University of Liverpool
Frans Coenen has many years of experience working in the filed of AI and Knowledge Discovery in Data (KDD). He is currently particularly interested in: Social Networkand Trend Mining; the mining of non-standard data sets such a Graph, Image and document bases; and the practical application of datamining in its many forms. He currently leads a small research group (13 PhDs and 2 RAs) working on many aspect of data mining and KDD. He has been on the programme committees for many KDD events and is pleased to have been the founder of the UK KDD symposia series which is now in its sixth year. He is also very honoured to have been invited to present a two week lecture series on Havana, Cuba, on behalf of CENATAV. Frans Coenen is a member of the IFIP WG12.2 --- Machine Learning and Data Mining group.
In the context of AI Frans Coenen is a member of the The British Computer Society (BCS) Specialist Group in AI (BCS-SGAI). He has been involved, in various capacities (chair, co-chair, technical programme chair, deputy technical programme chair) with the British Computer Societies (BCS) annual international AI conferences (ES99, ES2000, ES2001, ES2002 and AI2003 to AI2009). For many years (1998-2009) he was a key figure on the BCS-SGAI committee, which he was invited to join; and was founder and first editor of Expert Update, the SGAI magazine.He is also on the editorial board for the Journal of Knowledge and Information systems and for the Knowledge Engineering review
Frans Coenen's current funded research is founded on a European project and two Innovate UK projects KTPs (Knowledge Transfer Projects), Hit Search and YSTC. The Hit Search project is concerned with internet brand reputation management; a product, "Littlebirdie", has recently been launched. The YSTC project is directed at customer-client matching using internet based resources.
Frans Coenen has some 300 refereed research papers published in international journals and conference proceedings (plus several books).
Previous research includes: (1) the industry funded KDD in FM (Knowledge Discovery in Data for Facilities Management) project (completed in December 2001) and (2) the DGKBIS EPSRC funded project which was awarded top ratings by EPSRC --- ALPHA 5 for scientific and technological merit, and ALPHA 5 for management and use of resources, (3) the EPSRC funded DOMAIN project, (4) the "stoves" Foresight-link project and (5) several TCS/KTP projects (Tachograph, Prima, Transglobal, Deeside, Racewood).
He has made presentations at many international conferences and workshops.

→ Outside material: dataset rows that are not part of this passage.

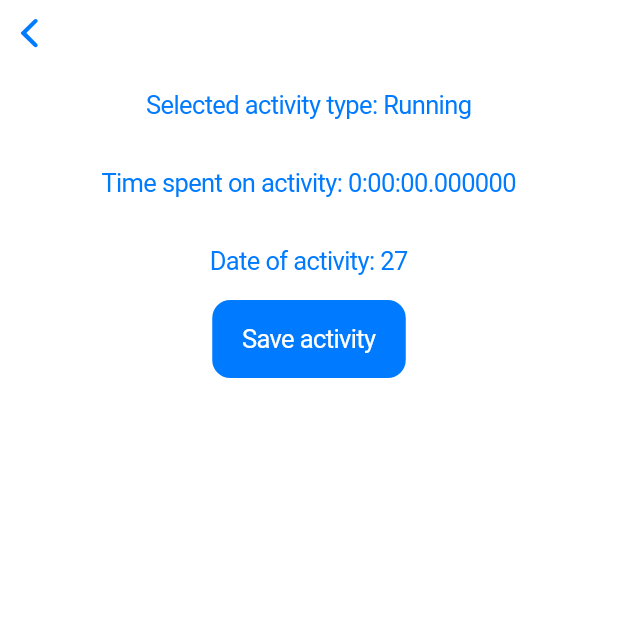
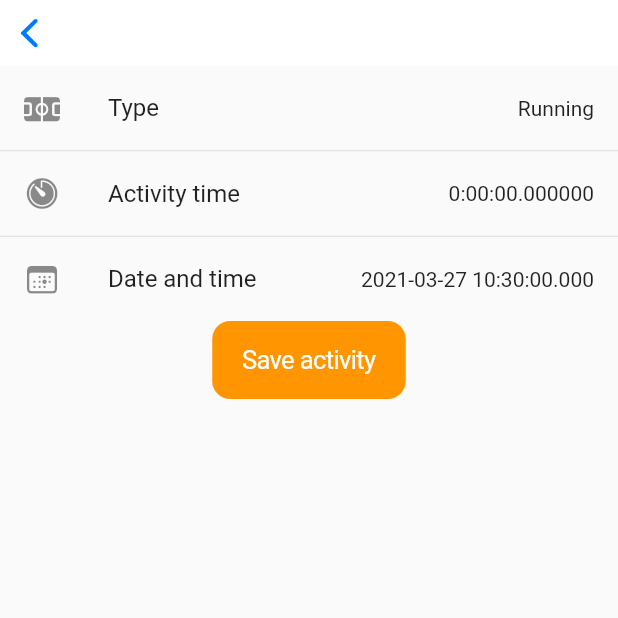
Before and after one commit to ThomasMol/BizzFitFrontEndApp, a Flutter app: the CreatePhysicalActivity screen opened directly, on a phone screen of 412 x 824 dp, the top half of it. Run offline on Flutter 3.47's test engine with Material 2 defaults, Android fonts, the phone set to English and light mode, and no system bars; our stand-ins replace flash, flutter_secure_storage; accounts and stored records are empty.

```diff
--- a/lib/activities/create_physical_activity_page.dart
+++ b/lib/activities/create_physical_activity_page.dart
@@ -1,4 +1,5 @@
 import 'package:flutter/cupertino.dart';
+import 'package:flutter/material.dart';
 import '../api.dart';
 
 class CreatePhysicalActivity extends StatefulWidget {
@@ -18,7 +19,6 @@ class _CreatePhysicalActivityState extends State<CreatePhysicalActivity> {
     'Walking',
     'Weightlifting',
   ];
-
   bool _isLoading = false;
 
   @override
@@ -26,23 +26,33 @@ class _CreatePhysicalActivityState extends State<CreatePhysicalActivity> {
     return CupertinoPageScaffold(
         navigationBar: CupertinoNavigationBar(),
         child: SafeArea(
-            child: Center(
-                child: Column(
+            child: Material(
+                child: Form(
+                    child: Column(
           children: [
-            CupertinoButton(
-              child: Text(
-                  'Selected activity type: ' + picker_values[_typePickerValue]),
-              onPressed: () => _showTypePicker(context),
+            ListTile(
+              leading: const Icon(CupertinoIcons.sportscourt_fill),
+              title: const Text('Type'),
+              trailing: Text(picker_values[_typePickerValue]),
+              onTap: () => _showTypePicker(context),
             ),
-            CupertinoButton(
-              child: Text(
-                  'Time spent on activity: ' + _timePickerValue.toString()),
-              onPressed: () => _showTimePicker(context),
+            const Divider(
+              height: 1.0,
             ),
-            CupertinoButton(
-              child:
-                  Text('Date of activity: ' + _datePickerValue.day.toString()),
-              onPressed: () => _showDatePicker(context),
+            ListTile(
+              leading: const Icon(CupertinoIcons.timer_fill),
+              title: const Text('Activity time'),
+              trailing: Text(_timePickerValue.toString()),
+              onTap: () => _showTimePicker(context),
+            ),
+            const Divider(
+              height: 1.0,
+            ),
+            ListTile(
+              leading: const Icon(CupertinoIcons.calendar_today),
+              title: const Text('Date and time'),
+              trailing: Text(_datePickerValue.toString()),
+              onTap: () => _showDatePicker(context),
             ),
             _isLoading
                 ? CupertinoActivityIndicator()
@@ -54,7 +64,7 @@ class _CreatePhysicalActivityState extends State<CreatePhysicalActivity> {
                     },
                   ),
           ],
-        ))));
+        )))));
   }
 
   void _showTypePicker(BuildContext context) {
--- a/lib/authentication/login_page.dart
+++ b/lib/authentication/login_page.dart
@@ -31,14 +31,14 @@ class _LoginPageState extends State<StatefulWidget> {
             child: Text('Login to BizzFit')),
         Padding(
             padding: EdgeInsets.symmetric(vertical: 10, horizontal: 50),
-            child: CupertinoTextField(
+            child: CupertinoTextField.borderless(
               controller: _emailTextController,
               keyboardType: TextInputType.emailAddress,
               placeholder: 'Email',
             )),
         Padding(
             padding: EdgeInsets.symmetric(vertical: 10, horizontal: 50),
-            child: CupertinoTextField(
+            child: CupertinoTextField.borderless(
               obscureText: true,
               controller: _passwordTextController,
               placeholder: 'Password',
--- a/lib/main.dart
+++ b/lib/main.dart
@@ -40,6 +40,7 @@ class _MyAppState extends State<MyApp> {
         home: _isLoggedIn ? HomeScreen() : LoginPage(),
         title: 'BizzFit',
         theme: CupertinoThemeData(
+          primaryColor: CupertinoColors.activeOrange,
             textTheme: CupertinoTextThemeData(
                 primaryColor: CupertinoColors.systemBlue)));
   }
```
Also changed, not shown: lib/activities/create_mental_state_page.dart (added, +101 -0 lines), lib/tabs/activity_tab.dart (+17 -12 lines), 1 other file.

Census collection is a common practice throughout the world. However, the process is expensive and resource intensive. This is especially the case in areas which feature poor communication and transportation networks. A cost effective alternative is to use high-resolution satellite imagery to obtain a census approximation at a significantly reduced cost. This can be achieved by building a predictor that can label households, that feature in satellite image data, according to “family” size. The fundamental idea is to segment satellite images so as to obtain satellite sub-images describing individual households and to represent these segmentations in a manner conducive to household “family” size prediction. A number of representations are considered: graph-based, histogram based and texture based. By pairing each represented household with known census data, namely family size, a predictor can be constructed to predict household size according to the nature of each representation. The generated predictor can then be used to provide a quick and easy mechanism for the approximate collection of census data that does not require significant resource. To generate the desired predictor training data was obtained by collecting “on ground” census data and matching this to satellite imagery. The test site for the work was a collection of villages lying in the Ethiopian hinterland. The operation of the proposed predictor was evaluated using test data collected in the same manner as the training data, and by utilizing the predictor in the context of a "large scale" study for an area of the Ethiopian hinterland for which the population had been previously recorded.